Once in Macau, it was easy to find the centre of town, and not too much hassle to find a hostel, albeit a shit-hole. Hong Kong and Macau show the true stamp of civilised territories: tourist information centres. It's been a long time since I could walk into an office in the town centre and say 'please give me a map and a list of budget accomodation' and be handed exactly that. Hungary, I think. I had to get from one side of the peninsula to the other, however, and this gave me an opportunity to test whether I'd forgotten how to ride a bike. I had not. I went like jet-propelled shit off a greased-up shovel. It seems carrying less stuff means you can go faster. Who'd have thunk?
Macau is tiny. The peninsula itself is 9.3square km, which is roughly the size of a large dog. It's puniness was driven home to me when, studying my map, I concluded that I didn't have the time or energy to go and see all the churches and temples and casinos today, so that would wait for tomorrow, and instead I would just go for a wander. In the course of this wander I stumbled upon 3 churches, 1 temple, the remainder of the old city walls and a casino. Tomorrow I may lie in. I also found the red-light district, a group of 5 comely but helpful (I needed directions) young ladies in a shady corner of a street called 'Rua Da Virtudes', which I hope, for the sake of irony, means what it appears to.
I finished the evening with the obligatory visit to a casino. Gambling has come to define Macau in the last 5 years or so, and it apparently makes more money per casino than Vegas. I went to the first one I came to, and followed the signs for the 'gaming floor' with some trepidation, half worried and half hoping that I'd be stopped by one of the uniformed overseers before I'd gone 10yards. They searched my bag and made me walk through a metal detector, but made no objection to my Pakistani pyjama trousers with long-sleeve t-shirt combo and let me in. This lost them some esteem, in my eyes at least.

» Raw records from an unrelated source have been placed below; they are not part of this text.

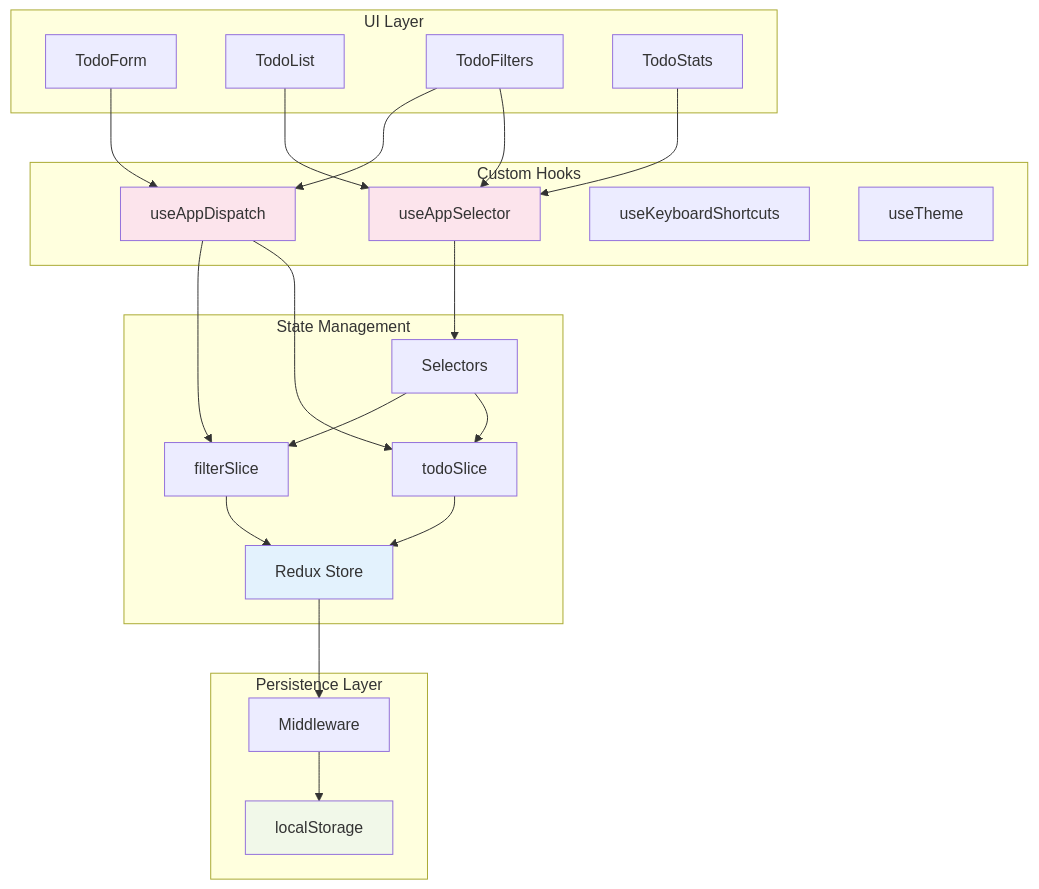
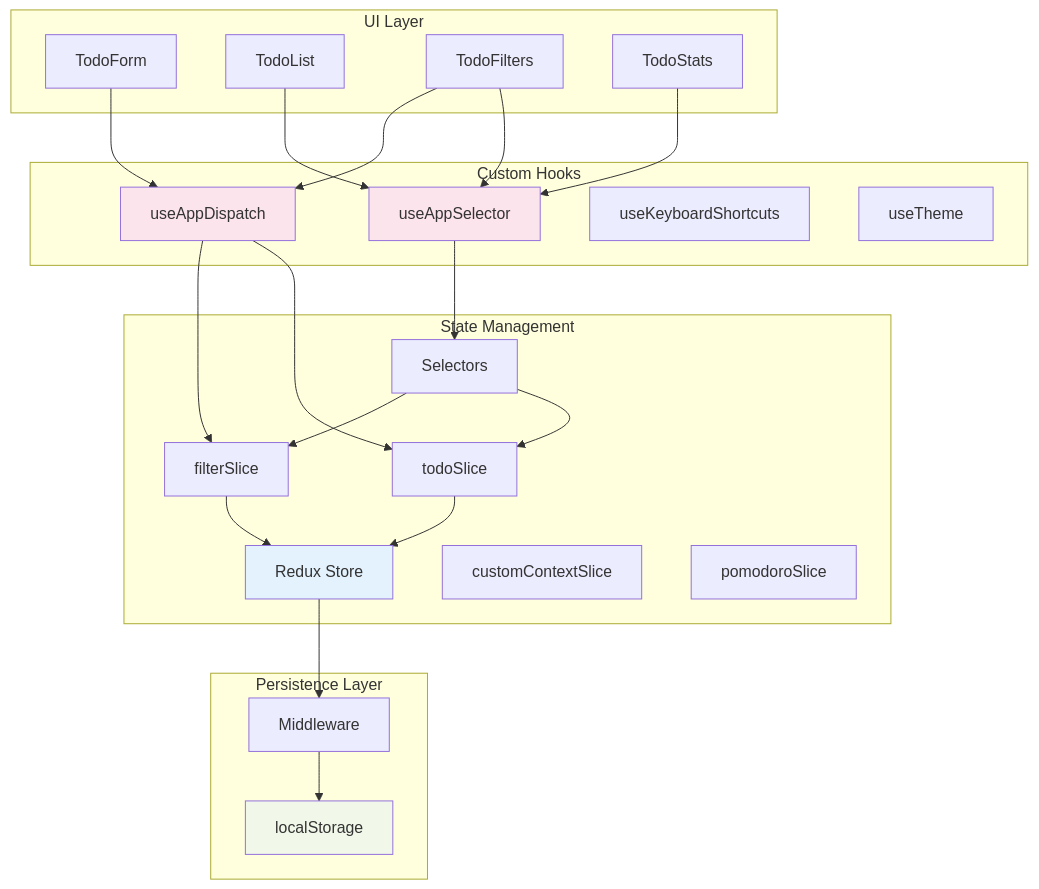
Before and after one commit to JesusIgnacio/todo-in-pomodoro-sauce: the third of 3 diagrams in readme.md, drawn with Mermaid. The commit also changed other lines of this file, not shown here.

Commit message:
feat: add Getting Things Done (GTD) context management with drag and drop functionality

````diff
--- a/readme.md
+++ b/readme.md
@@ -105,50 +118,52 @@
 ```mermaid
 flowchart TD
     subgraph "UI Layer"
         A[TodoForm] 
         B[TodoList]
         C[TodoFilters]
         D[TodoStats]
     end
     
     subgraph "State Management"
         E[Redux Store]
         F[todoSlice]
         G[filterSlice]
+        P[customContextSlice]
+        Q[pomodoroSlice]
         H[Selectors]
     end
     
     subgraph "Persistence Layer"
         I[localStorage]
         J[Middleware]
     end
     
     subgraph "Custom Hooks"
         K[useAppSelector]
         L[useAppDispatch]
         M[useKeyboardShortcuts]
         N[useTheme]
     end
     
     A --> L
     B --> K
     C --> K
     C --> L
     D --> K
     
     L --> F
     L --> G
     K --> H
     H --> F
     H --> G
     
     F --> E
     G --> E
     E --> J
     J --> I
     
     style E fill:#e3f2fd
     style I fill:#f1f8e9
     style K fill:#fce4ec
     style L fill:#fce4ec
 ```
````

I've only ever been to one other casino, in Walsall. Surprisingly it was quite similar. Lots of no-armed bandits (everything is electronic these days) with mesmerised, expressionless people in front of them, feeding them coin after coin. I've never understood the slots. You put money in, and get nothing out. No excitement, no challenge, no amusement, and certainly no money. These ones didn't even have much in the way of gimmicks or flashing lights to divert. Apart from the slots, there was Baccarat, which I've never seen before, but which seems to involve one player risking their own money trying to beat the bank, which risks other players' money trying to beat him. No one wins. There was one 'watcher' to each table, and the elaborate hand movements of the croupiers suggested that being suspected of sharp practice was not worth their fingers. One girl seemed to be playing an invisible harp, as she gestured in slow, clear, graceful movements for bets, or no bets, or whatever.
One roulette wheel (automated- where's the pretty croupier I saw in that bond film?) and some dice game involving predicting how 3 dice will fall. This I can do. I've played enough backgammon lately to know that the dice will always fall in the worst possible combination. I left after about 25minutes snooping, with exactly as little money in my pocket as I had when I went in. The uniformed gremlins glared at me as I escaped. Casinos intimidate me, and I think that's probably for the best.